Changes in fertility rates have dramatic consequences. In 1998, 150,000 fewer white American babies came into the world than in 1989. From 1990 to 1997 the white birth rate (defined as the percentage of women who gave birth) declined 9 percent, continuing a trend that dates back to the mid-1950s. In 1955, whites had 113.7 births per 1,000 females aged 15-44, slightly higher than the present Mexican-American birth rate. Today, the birth rates of Amerinds, Asians/ Pacific Islanders, and whites are all below replacement level. However, in 1998 as well as in years past, the rate has been well above replacement for Hispanics and blacks. The graph below shows birthrates for America’s three main racial groups.
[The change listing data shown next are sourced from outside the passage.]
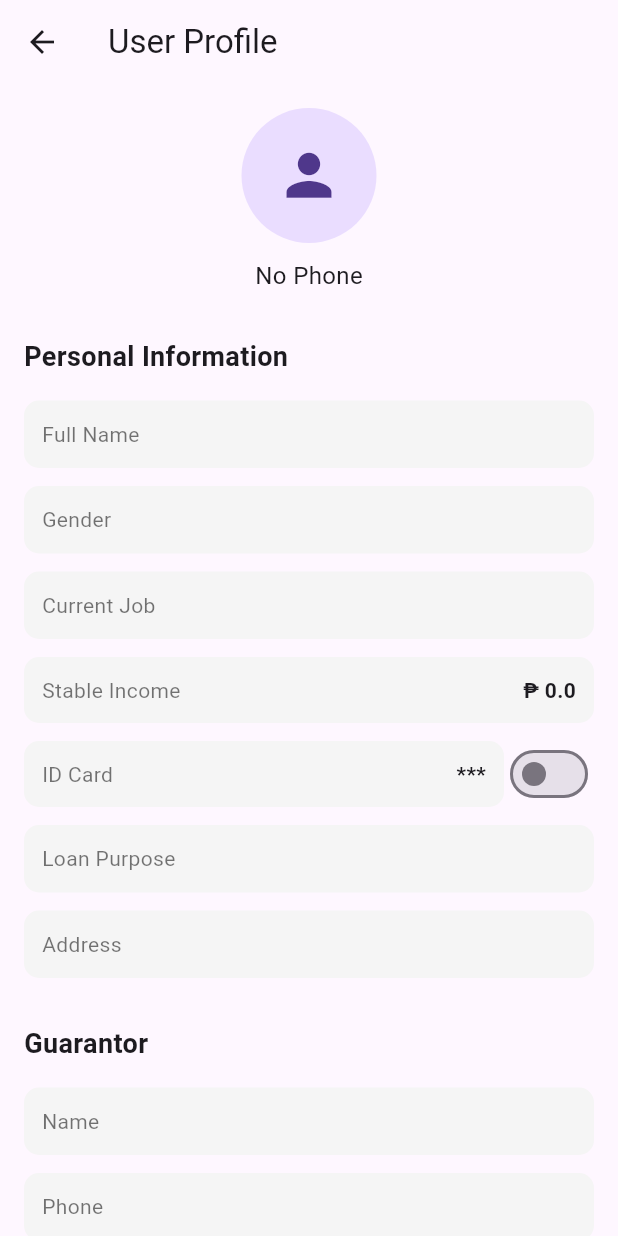
After one commit to NutTheKING/Loan-App, a Flutter app: the PersonalInformationScreen screen opened directly, on a phone screen of 412 x 824 dp. The commit adds this screen. Run offline on Flutter 3.47's test engine with Material 3 defaults, Android fonts, the phone set to English and light mode, and no system bars; our stand-ins replace cached_network_image, connectivity_plus, dio, firebase_core, firebase_messaging, flutter_dotenv and 8 more; accounts and stored records are empty.

Commit message:
profile && no internet connection

```diff
--- /dev/null
+++ b/lib/modules/connection/services/connectivity_wrapper.dart
@@ -0,0 +1,21 @@
+import 'package:flutter/material.dart';
+import 'package:get/get.dart';
+import 'package:loan_app/modules/connection/controller/internet_connection_controller.dart';
+import 'package:loan_app/modules/connection/screen/no_internet_page.dart';
+import 'package:loan_app/routers/app_router.dart';
+
+class AppRouterWrapper extends StatelessWidget {
+  final connection = Get.find<InternetConnectionController>();
+
+  @override
+  Widget build(BuildContext context) {
+    return Obx(() {
+      if (!connection.isConnected.value) {
+        return NoInternetPage();
+      }
+
+      return MaterialApp.router(routerConfig: appRouter);
+    });
+  }
+}
+//
--- a/lib/modules/profile/controller/profile_controller.dart
+++ b/lib/modules/profile/controller/profile_controller.dart
@@ -1,5 +1,6 @@
 import 'package:flutter/material.dart';
 import 'package:get/get.dart';
+import 'package:loan_app/modules/profile/model/personal_information_model.dart';
 import 'package:loan_app/modules/profile/model/profile_model.dart';
 import 'package:package_info_plus/package_info_plus.dart';
 
@@ -56,4 +57,35 @@ class ProfileController extends GetxController {
     final info = await PackageInfo.fromPlatform();
     appVersion.value = "${info.version} (${info.buildNumber})";
   }
+
+  Rx<UserProfile> users = UserProfile(
+    profileUrl: "",
+    phoneNumber: "",
+    actualName: "",
+    idCardNumber: "",
+    gender: "",
+    currentJob: "",
+    stableIncome: 0,
+    loanPurpose: "",
+    currentAddress: "",
+    guarantorName: "",
+    guarantorPhone: "",
+    borrowingAmount: 0,
+    months: 0,
+    monthlyPayment: 0,
+  ).obs;
+
+  String get maskedId {
+    if (users.value.showFullId) return users.value.idCardNumber;
+    if (users.value.idCardNumber.length < 4) return "***";
+
+    final last4 = users.value.idCardNumber.substring(users.value.idCardNumber.length - 4);
+    return "*** *** $last4";
+  }
+
+  void toggleShowId() {
+    users.update((u) {
+      u!.showFullId = !u.showFullId;
+    });
+  }
 }
--- /dev/null
+++ b/lib/modules/profile/model/personal_information_model.dart
@@ -0,0 +1,39 @@
+class UserProfile {
+  String profileUrl;
+  String phoneNumber;
+
+  String actualName;
+  String idCardNumber;
+  bool showFullId; // toggle
+
+  String gender;
+  String currentJob;
+  double stableIncome;
+  String loanPurpose;
+
+  String currentAddress;
+  String guarantorName;
+  String guarantorPhone;
+
+  double borrowingAmount;
+  int months;
+  double monthlyPayment;
+
+  UserProfile({
+    required this.profileUrl,
+    required this.phoneNumber,
+    required this.actualName,
+    required this.idCardNumber,
+    this.showFullId = false,
+    required this.gender,
+    required this.currentJob,
+    required this.stableIncome,
+    required this.loanPurpose,
+    required this.currentAddress,
+    required this.guarantorName,
+    required this.guarantorPhone,
+    required this.borrowingAmount,
+    required this.months,
+    required this.monthlyPayment,
+  });
+}
--- /dev/null
+++ b/lib/modules/profile/screen/personal_information_screen.dart
@@ -0,0 +1,92 @@
+import 'package:flutter/material.dart';
+import 'package:get/get.dart';
+import 'package:loan_app/modules/profile/controller/profile_controller.dart';
+
+class PersonalInformationScreen extends StatelessWidget {
+  final ProfileController pc = Get.put(ProfileController());
+
+  PersonalInformationScreen({super.key});
+
+  @override
+  Widget build(BuildContext context) {
+    return Scaffold(
+      appBar: AppBar(title: const Text("User Profile")),
+      body: SingleChildScrollView(
+        padding: const EdgeInsets.all(16),
+        child: Obx(() {
+          final u = pc.users.value;
+
+          return Column(
+            crossAxisAlignment: CrossAxisAlignment.start,
+            children: [
+              // ------------------- PROFILE HEADER -------------------
+              Center(
+                child: Column(
+                  children: [
+                    CircleAvatar(
+                      radius: 45,
+                      backgroundImage: u.profileUrl.isEmpty ? null : NetworkImage(u.profileUrl),
+                      child: u.profileUrl.isEmpty ? const Icon(Icons.person, size: 45) : null,
+                    ),
+                    const SizedBox(height: 10),
+                    Text(u.phoneNumber.isEmpty ? "No Phone" : u.phoneNumber, style: const TextStyle(fontSize: 16)),
+                  ],
+                ),
+              ),
+
+              const SizedBox(height: 30),
+              const Text("Personal Information", style: TextStyle(fontSize: 18, fontWeight: FontWeight.bold)),
+              const SizedBox(height: 10),
+
+              infoTile("Full Name", u.actualName),
+              infoTile("Gender", u.gender),
+              infoTile("Current Job", u.currentJob),
+              infoTile("Stable Income", "₱ ${u.stableIncome}"),
+
+              // ID card with masking toggle
+              Row(
+                children: [
+                  Expanded(child: infoTile("ID Card", pc.maskedId)),
+                  Switch(value: u.showFullId, onChanged: (_) => pc.toggleShowId()),
+                ],
+              ),
+
+              infoTile("Loan Purpose", u.loanPurpose),
+              infoTile("Address", u.currentAddress),
+
+              const SizedBox(height: 25),
+              const Text("Guarantor", style: TextStyle(fontSize: 18, fontWeight: FontWeight.bold)),
+              const SizedBox(height: 10),
+
+              infoTile("Name", u.guarantorName),
+              infoTile("Phone", u.guarantorPhone),
+
+              const SizedBox(height: 25),
+              const Text("Loan Information", style: TextStyle(fontSize: 18, fontWeight: FontWeight.bold)),
+              const SizedBox(height: 10),
+
+              infoTile("Borrowing Amount", "₱ ${u.borrowingAmount} / ${u.months} Months"),
+              infoTile("Monthly Payment", "₱ ${u.monthlyPayment}"),
+            ],
+          );
+        }),
+      ),
+    );
+  }
+
+  Widget infoTile(String title, String value) {
+    return Container(
+      width: double.infinity,
+      margin: const EdgeInsets.symmetric(vertical: 6),
+      padding: const EdgeInsets.all(12),
+      decoration: BoxDecoration(color: Colors.grey.shade100, borderRadius: BorderRadius.circular(10)),
+      child: Row(
+        mainAxisAlignment: MainAxisAlignment.spaceBetween,
+        children: [
+          Text(title, style: const TextStyle(color: Colors.black54)),
+          Text(value, style: const TextStyle(fontWeight: FontWeight.bold)),
+        ],
+      ),
+    );
+  }
+}
--- a/lib/modules/profile/screen/profile_screen.dart
+++ b/lib/modules/profile/screen/profile_screen.dart
@@ -1,5 +1,6 @@
 import 'package:flutter/material.dart';
 import 'package:get/get.dart';
+import 'package:go_router/go_router.dart';
 import 'package:loan_app/modules/profile/controller/profile_controller.dart';
 
 class AccountProfileScreen extends StatelessWidget {
@@ -35,7 +36,11 @@ class AccountProfileScreen extends StatelessWidget {
             const SizedBox(height: 20),
 
             // ---- MENU LIST ----
-            _menuItem(icon: Icons.person, title: "Personal Information", onTap: () => Get.toNamed("/personal-info")),
+            _menuItem(
+              icon: Icons.person,
+              title: "Personal Information",
+              onTap: () => context.push("/personal-information"),
+            ),
 
             _menuItem(icon: Icons.wallet, title: "Limits", onTap: () => Get.toNamed("/limits")),
 
--- a/lib/routers/app_router.dart
+++ b/lib/routers/app_router.dart
@@ -11,6 +11,7 @@ import 'package:loan_app/modules/loan/screen/submit_personal_info_screen.dart';
 import 'package:loan_app/modules/loan/screen/upload_id_card_screen.dart';
 import 'package:loan_app/modules/notification/model/notification_model.dart';
 import 'package:loan_app/modules/notification/screen/notification_screen.dart';
+import 'package:loan_app/modules/profile/screen/personal_information_screen.dart';
 import 'package:loan_app/modules/profile/screen/profile_screen.dart';
 import 'package:loan_app/modules/withdraw_loan/screen/withdraw_loan_screen.dart';
 
@@ -44,5 +45,13 @@ final GoRouter appRouter = GoRouter(
         return SignatureScreen(loanAmount: data["amount"], period: data["period"]);
       },
     ),
+
+    GoRoute(
+      path: '/personal-information',
+      name: 'personal_information',
+      builder: (context, state) {
+        return PersonalInformationScreen();
+      },
+    ),
   ],
 );
--- a/pubspec.yaml
+++ b/pubspec.yaml
@@ -80,6 +80,7 @@ dependencies:
   signature: ^6.3.0
   package_info_plus: ^9.0.0
   flutter_local_notifications: ^19.5.0
+  connectivity_plus: ^7.0.0
 
   # firebase_core: ^2.13.1
   # firebase_auth: ^4.6.2
```
Also changed, not shown: lib/main.dart (+41 -7 lines), lib/modules/connection/controller/internet_connection_controller.dart (added, +37 -0 lines), lib/modules/connection/screen/no_internet_page.dart (added, +22 -0 lines), lib/modules/homescreen/screen/bank_home_screen.dart (+37 -35 lines), lib/modules/loan/screen/loan_screen.dart (+15 -8 lines), lib/utils/format_number.dart (added, +134 -0 lines), pubspec.lock, 3 other files.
According to May, 2000, census estimates — generally thought to be accurate — the white population (including Arabs, Middle-Easterners, etc.) is now 71.4 percent, followed by blacks at 12.2 percent, Hispanics at 11.7 percent, Asians at 4.1 percent, and Amerinds at 0.6 percent. The median ages of these racial groups tells an important story. For whites the median age is 38.4 years; for Asians 32.3 years, blacks 30.5 years, Amerinds 28.4 years, and 26.6 years for Hispanics. Since the white population is relatively old and producing relatively few babies, it is aging rapidly.

Because of immigration and birthrate differentials, the U.S. Census Bureau projects that with middle-level immigration whites will be a minority in this country by the year 2060, not even a century after President Johnson opened the doors to non-white immigration. At that time, in 1965, the country was close to 90 percent white. Although this projection distinguishes whites from Hispanics, it still includes Arabs, Middle-Easterners, Indians, Pakistanis, Sri Lankans, and other non-Europeans.